**TASK INSTRUCTIONS**
Please repeat all of the records, keeping every word unchanged.

++++++++

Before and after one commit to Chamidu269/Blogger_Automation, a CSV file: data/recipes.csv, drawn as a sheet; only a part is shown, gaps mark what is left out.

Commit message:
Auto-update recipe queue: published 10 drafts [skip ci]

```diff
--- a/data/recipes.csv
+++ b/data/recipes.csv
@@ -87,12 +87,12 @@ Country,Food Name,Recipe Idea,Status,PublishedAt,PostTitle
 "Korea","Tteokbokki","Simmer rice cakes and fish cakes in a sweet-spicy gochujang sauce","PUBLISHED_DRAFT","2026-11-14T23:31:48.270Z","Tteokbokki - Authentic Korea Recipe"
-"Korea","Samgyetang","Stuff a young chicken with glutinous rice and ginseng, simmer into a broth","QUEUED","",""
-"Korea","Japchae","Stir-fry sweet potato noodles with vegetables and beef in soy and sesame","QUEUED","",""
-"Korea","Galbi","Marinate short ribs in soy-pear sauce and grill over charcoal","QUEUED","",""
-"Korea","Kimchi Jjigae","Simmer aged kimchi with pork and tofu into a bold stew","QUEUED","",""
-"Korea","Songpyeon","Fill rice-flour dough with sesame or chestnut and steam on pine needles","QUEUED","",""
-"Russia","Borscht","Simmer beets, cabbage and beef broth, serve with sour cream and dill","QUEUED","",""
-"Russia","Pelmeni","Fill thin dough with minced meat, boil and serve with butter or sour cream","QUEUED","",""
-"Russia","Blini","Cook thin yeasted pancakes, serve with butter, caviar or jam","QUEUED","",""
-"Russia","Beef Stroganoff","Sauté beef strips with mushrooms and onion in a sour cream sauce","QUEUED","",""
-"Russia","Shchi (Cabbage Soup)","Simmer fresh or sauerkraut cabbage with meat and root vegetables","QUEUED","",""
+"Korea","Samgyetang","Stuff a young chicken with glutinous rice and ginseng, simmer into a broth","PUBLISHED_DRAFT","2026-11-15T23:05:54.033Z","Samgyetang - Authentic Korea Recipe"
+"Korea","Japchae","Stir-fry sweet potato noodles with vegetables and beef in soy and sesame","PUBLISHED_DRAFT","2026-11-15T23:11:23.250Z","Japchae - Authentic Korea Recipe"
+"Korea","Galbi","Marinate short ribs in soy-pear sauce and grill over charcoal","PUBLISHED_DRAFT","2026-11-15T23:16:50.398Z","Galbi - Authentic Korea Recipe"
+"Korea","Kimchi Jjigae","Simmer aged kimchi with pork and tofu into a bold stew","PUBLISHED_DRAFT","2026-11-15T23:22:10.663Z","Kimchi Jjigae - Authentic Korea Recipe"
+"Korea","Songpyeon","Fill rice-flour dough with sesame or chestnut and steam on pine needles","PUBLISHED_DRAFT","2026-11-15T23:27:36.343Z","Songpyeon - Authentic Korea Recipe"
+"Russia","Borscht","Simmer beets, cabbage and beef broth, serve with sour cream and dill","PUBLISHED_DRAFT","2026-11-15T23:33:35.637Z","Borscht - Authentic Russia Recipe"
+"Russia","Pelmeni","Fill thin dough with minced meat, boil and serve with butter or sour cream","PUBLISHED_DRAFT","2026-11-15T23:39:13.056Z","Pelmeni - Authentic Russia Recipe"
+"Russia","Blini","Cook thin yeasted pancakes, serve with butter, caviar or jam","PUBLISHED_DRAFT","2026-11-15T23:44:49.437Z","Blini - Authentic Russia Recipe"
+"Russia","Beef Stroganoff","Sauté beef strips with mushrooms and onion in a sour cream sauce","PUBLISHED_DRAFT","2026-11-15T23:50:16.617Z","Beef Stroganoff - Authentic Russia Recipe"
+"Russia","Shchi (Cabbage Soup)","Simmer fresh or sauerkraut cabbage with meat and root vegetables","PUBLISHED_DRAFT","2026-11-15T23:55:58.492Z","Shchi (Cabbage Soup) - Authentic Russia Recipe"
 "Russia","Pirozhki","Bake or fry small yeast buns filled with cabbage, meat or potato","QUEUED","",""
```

++++++++

**ANSWER TO THE EXERCISE**
Before and after one commit to Chamidu269/Blogger_Automation, a CSV file: data/recipes.csv, drawn as a sheet; only a part is shown, gaps mark what is left out.

Commit message:
Auto-update recipe queue: published 10 drafts [skip ci]

```diff
--- a/data/recipes.csv
+++ b/data/recipes.csv
@@ -87,12 +87,12 @@ Country,Food Name,Recipe Idea,Status,PublishedAt,PostTitle
 "Korea","Tteokbokki","Simmer rice cakes and fish cakes in a sweet-spicy gochujang sauce","PUBLISHED_DRAFT","2026-11-14T23:31:48.270Z","Tteokbokki - Authentic Korea Recipe"
-"Korea","Samgyetang","Stuff a young chicken with glutinous rice and ginseng, simmer into a broth","QUEUED","",""
-"Korea","Japchae","Stir-fry sweet potato noodles with vegetables and beef in soy and sesame","QUEUED","",""
-"Korea","Galbi","Marinate short ribs in soy-pear sauce and grill over charcoal","QUEUED","",""
-"Korea","Kimchi Jjigae","Simmer aged kimchi with pork and tofu into a bold stew","QUEUED","",""
-"Korea","Songpyeon","Fill rice-flour dough with sesame or chestnut and steam on pine needles","QUEUED","",""
-"Russia","Borscht","Simmer beets, cabbage and beef broth, serve with sour cream and dill","QUEUED","",""
-"Russia","Pelmeni","Fill thin dough with minced meat, boil and serve with butter or sour cream","QUEUED","",""
-"Russia","Blini","Cook thin yeasted pancakes, serve with butter, caviar or jam","QUEUED","",""
-"Russia","Beef Stroganoff","Sauté beef strips with mushrooms and onion in a sour cream sauce","QUEUED","",""
-"Russia","Shchi (Cabbage Soup)","Simmer fresh or sauerkraut cabbage with meat and root vegetables","QUEUED","",""
+"Korea","Samgyetang","Stuff a young chicken with glutinous rice and ginseng, simmer into a broth","PUBLISHED_DRAFT","2026-11-15T23:05:54.033Z","Samgyetang - Authentic Korea Recipe"
+"Korea","Japchae","Stir-fry sweet potato noodles with vegetables and beef in soy and sesame","PUBLISHED_DRAFT","2026-11-15T23:11:23.250Z","Japchae - Authentic Korea Recipe"
+"Korea","Galbi","Marinate short ribs in soy-pear sauce and grill over charcoal","PUBLISHED_DRAFT","2026-11-15T23:16:50.398Z","Galbi - Authentic Korea Recipe"
+"Korea","Kimchi Jjigae","Simmer aged kimchi with pork and tofu into a bold stew","PUBLISHED_DRAFT","2026-11-15T23:22:10.663Z","Kimchi Jjigae - Authentic Korea Recipe"
+"Korea","Songpyeon","Fill rice-flour dough with sesame or chestnut and steam on pine needles","PUBLISHED_DRAFT","2026-11-15T23:27:36.343Z","Songpyeon - Authentic Korea Recipe"
+"Russia","Borscht","Simmer beets, cabbage and beef broth, serve with sour cream and dill","PUBLISHED_DRAFT","2026-11-15T23:33:35.637Z","Borscht - Authentic Russia Recipe"
+"Russia","Pelmeni","Fill thin dough with minced meat, boil and serve with butter or sour cream","PUBLISHED_DRAFT","2026-11-15T23:39:13.056Z","Pelmeni - Authentic Russia Recipe"
+"Russia","Blini","Cook thin yeasted pancakes, serve with butter, caviar or jam","PUBLISHED_DRAFT","2026-11-15T23:44:49.437Z","Blini - Authentic Russia Recipe"
+"Russia","Beef Stroganoff","Sauté beef strips with mushrooms and onion in a sour cream sauce","PUBLISHED_DRAFT","2026-11-15T23:50:16.617Z","Beef Stroganoff - Authentic Russia Recipe"
+"Russia","Shchi (Cabbage Soup)","Simmer fresh or sauerkraut cabbage with meat and root vegetables","PUBLISHED_DRAFT","2026-11-15T23:55:58.492Z","Shchi (Cabbage Soup) - Authentic Russia Recipe"
 "Russia","Pirozhki","Bake or fry small yeast buns filled with cabbage, meat or potato","QUEUED","",""
```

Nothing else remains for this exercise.